GIVEN RECORDS below:
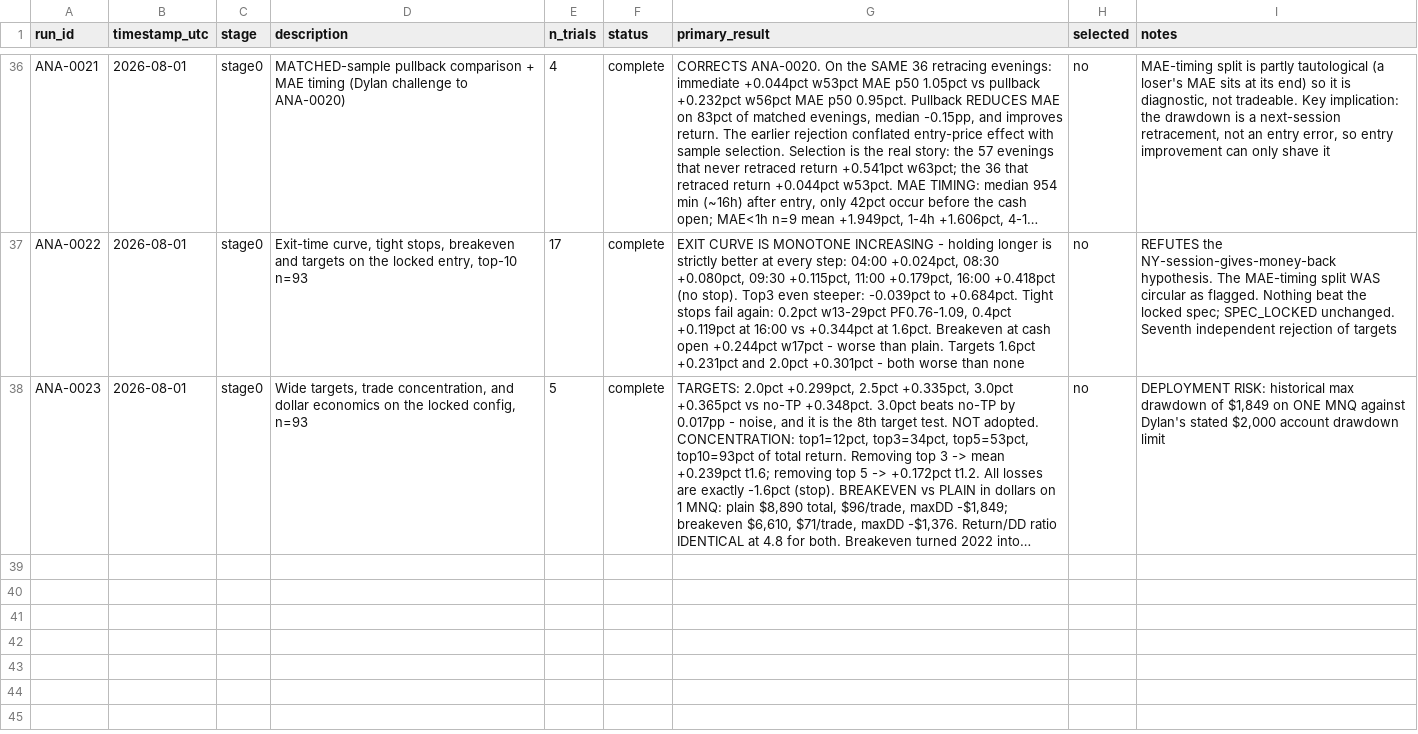
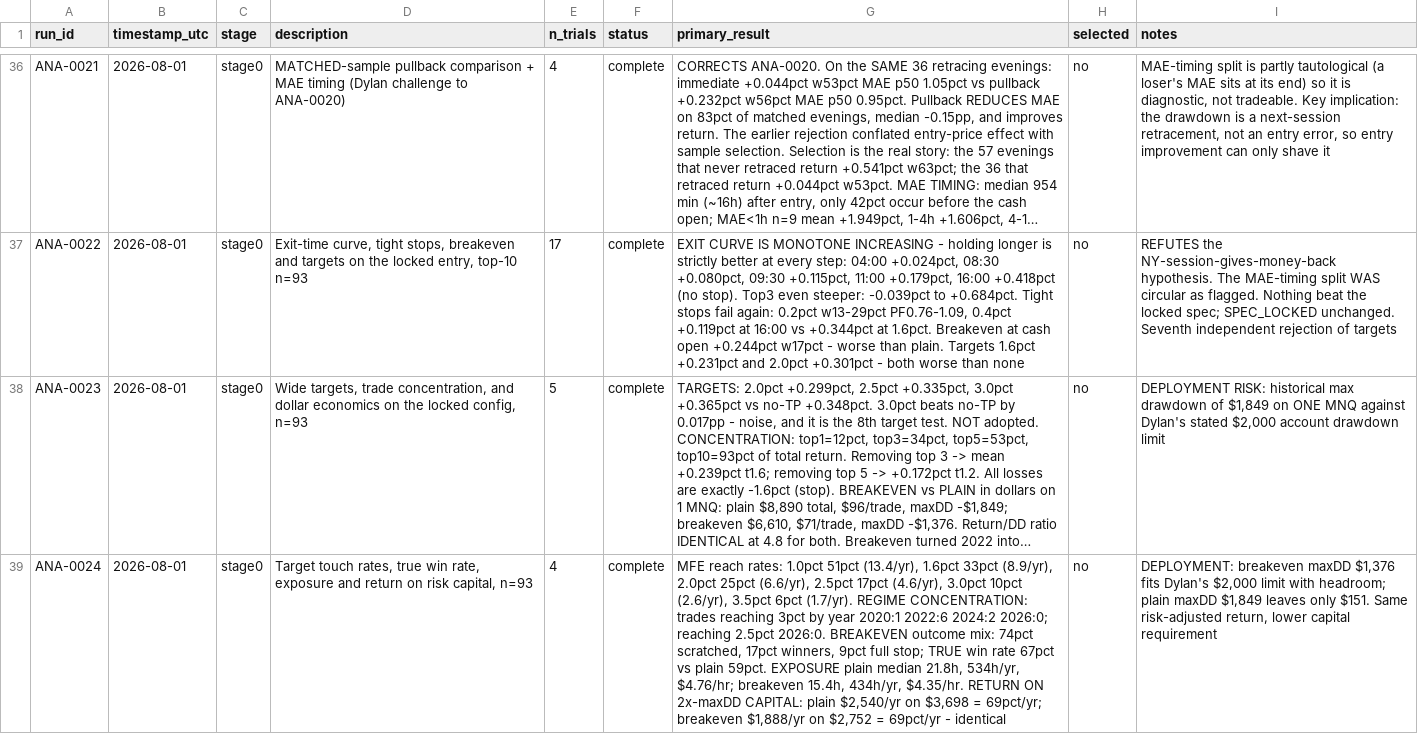
Before and after one commit to dylankazakovas93-dev/discretion-study, a CSV file: RUN_REGISTRY.csv, drawn as a sheet; only a part is shown, gaps mark what is left out; long unchanged cells end in …; the diff names each change by its address in the sheet, - before the commit and + after, or states it on an @@ line.

```diff
--- a/RUN_REGISTRY.csv
+++ b/RUN_REGISTRY.csv
+row 39: ANA-0024 | 2026-08-01 | stage0 | Target touch rates, true win rate, exposure and return on risk capital, n=93 | 4 | complete | MFE reach rates: 1.0pct 51pct (13.4/yr), 1.6pct 33pct (8.9/yr), 2.0pct 25pct (6.6/yr), 2.5pct 17pct (4.6/yr), 3.0pct 10pct (2.6/yr), 3.5pct 6pct (1.7/yr). REGIME CONCENTRATION: trades reaching 3pct by year 2020:1 2022:6 2024:2 2026:0; reaching 2.5pct 2026:0. BREAKEVEN outcome mix: 74pct scratched, 17pct winners, 9pct full stop; TRUE win rate 67pct vs plain 59pct. EXPOSURE plain median 21.8h, 534h/yr, $4.76/hr; breakeven 15.4h, 434h/yr, $4.35/hr. RETURN ON 2x-maxDD CAPITAL: plain $2,540/yr on $3,698 = 69pct/yr; breakeven $1,888/yr on $2,752 = 69pct/yr - identical | no | DEPLOYMENT: breakeven maxDD $1,376 fits Dylan's $2,000 limit with headroom; plain maxDD $1,849 leaves only $151. Same risk-adjusted return, lower capital requirement
```
Also changed, not shown: 2 other files.
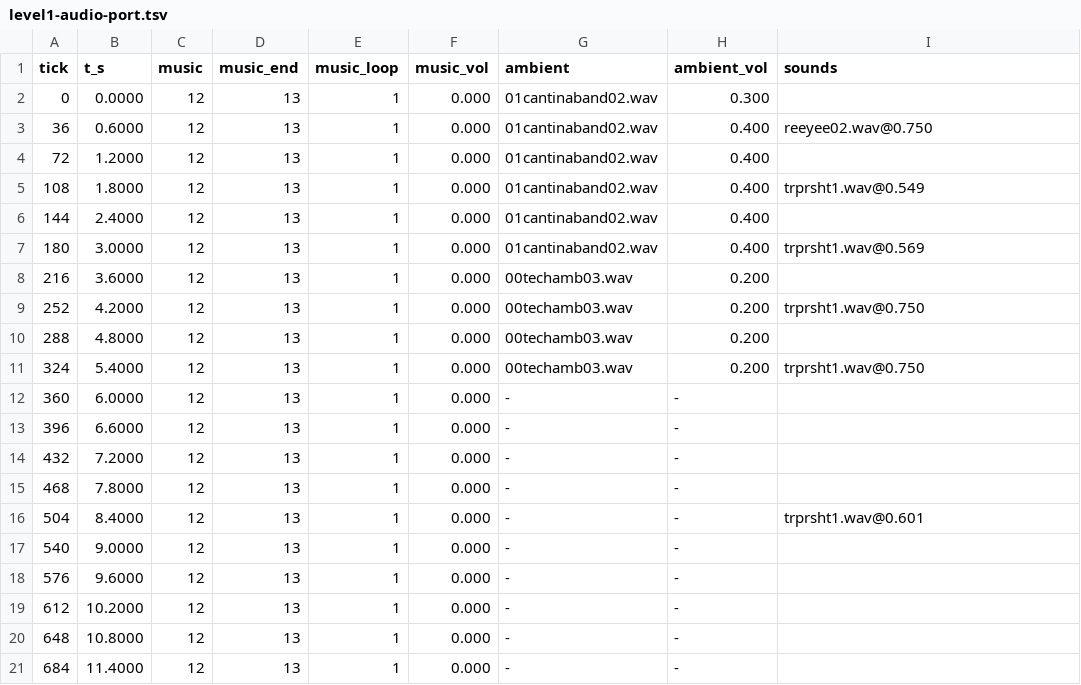
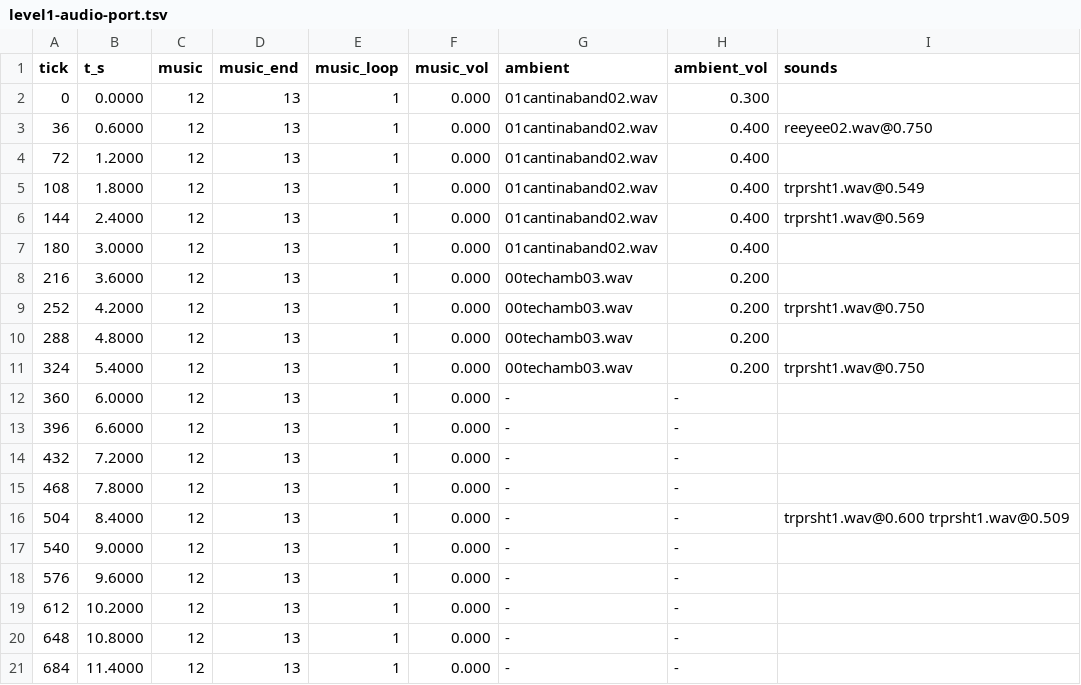
Before and after one commit to tigwyk/rust-jediknight, a TSV file: tools/parity/audiotrace/level1-audio-port.tsv, drawn as a sheet.

```diff
--- a/tools/parity/audiotrace/level1-audio-port.tsv
+++ b/tools/parity/audiotrace/level1-audio-port.tsv
@@ -5,4 +5,4 @@ tick	t_s	music	music_end	music_loop	music_vol	ambient	ambient_vol	sounds
 108	1.8000	12	13	1	0.000	01cantinaband02.wav	0.400	trprsht1.wav@0.549
-144	2.4000	12	13	1	0.000	01cantinaband02.wav	0.400	
-180	3.0000	12	13	1	0.000	01cantinaband02.wav	0.400	trprsht1.wav@0.569
+144	2.4000	12	13	1	0.000	01cantinaband02.wav	0.400	trprsht1.wav@0.569
+180	3.0000	12	13	1	0.000	01cantinaband02.wav	0.400	
 216	3.6000	12	13	1	0.000	00techamb03.wav	0.200	
@@ -15,3 +15,3 @@ tick	t_s	music	music_end	music_loop	music_vol	ambient	ambient_vol	sounds
 468	7.8000	12	13	1	0.000	-	-	
-504	8.4000	12	13	1	0.000	-	-	trprsht1.wav@0.601
+504	8.4000	12	13	1	0.000	-	-	trprsht1.wav@0.600 trprsht1.wav@0.509
 540	9.0000	12	13	1	0.000	-	-	
```
Also changed, not shown: tools/parity/door-encounter.tsv, 6 other files.
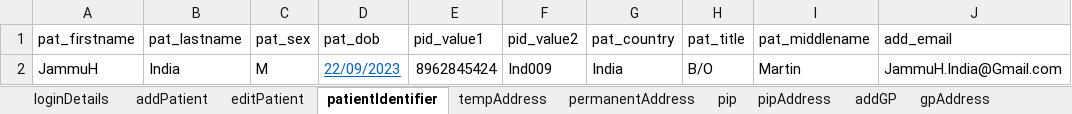
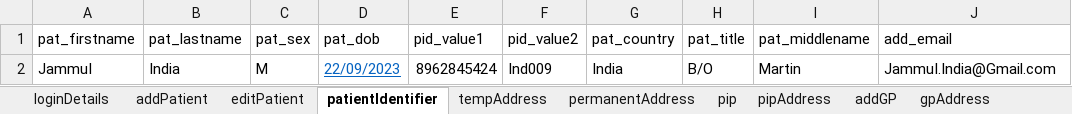
Before and after one commit to manojvyavahare27/ReleaseC4Automation, an Excel workbook: ExcelFiles/PatientDomain.xlsx, sheet patientIdentifier, drawn as a sheet; values as stored, in another font and other column widths than the file's, no borders; the diff names each change by its address in the sheet, - before the commit and + after, or states it on an @@ line.

```diff
--- a/ExcelFiles/PatientDomain.xlsx (sheet patientIdentifier)
+++ b/ExcelFiles/PatientDomain.xlsx (sheet patientIdentifier)
-A2 (pat_firstname): JammuH
+A2 (pat_firstname): JammuI
-J2 (add_email): JammuH.India@Gmail.com
+J2 (add_email): JammuI.India@Gmail.com
```
Also changed, not shown: sheet patDetails, sheet editPatient, sheet addPatient.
End of GIVEN RECORDS.
* _EXERCISE PROMPT_
Using the records above, filter out every line that lacks the string "sheet" and copy the rest.

* _YOUR SOLUTION_
Before and after one commit to dylankazakovas93-dev/discretion-study, a CSV file: RUN_REGISTRY.csv, drawn as a sheet; only a part is shown, gaps mark what is left out; long unchanged cells end in …; the diff names each change by its address in the sheet, - before the commit and + after, or states it on an @@ line.
Before and after one commit to tigwyk/rust-jediknight, a TSV file: tools/parity/audiotrace/level1-audio-port.tsv, drawn as a sheet.
Before and after one commit to manojvyavahare27/ReleaseC4Automation, an Excel workbook: ExcelFiles/PatientDomain.xlsx, sheet patientIdentifier, drawn as a sheet; values as stored, in another font and other column widths than the file's, no borders; the diff names each change by its address in the sheet, - before the commit and + after, or states it on an @@ line.
--- a/ExcelFiles/PatientDomain.xlsx (sheet patientIdentifier)
+++ b/ExcelFiles/PatientDomain.xlsx (sheet patientIdentifier)
Also changed, not shown: sheet patDetails, sheet editPatient, sheet addPatient.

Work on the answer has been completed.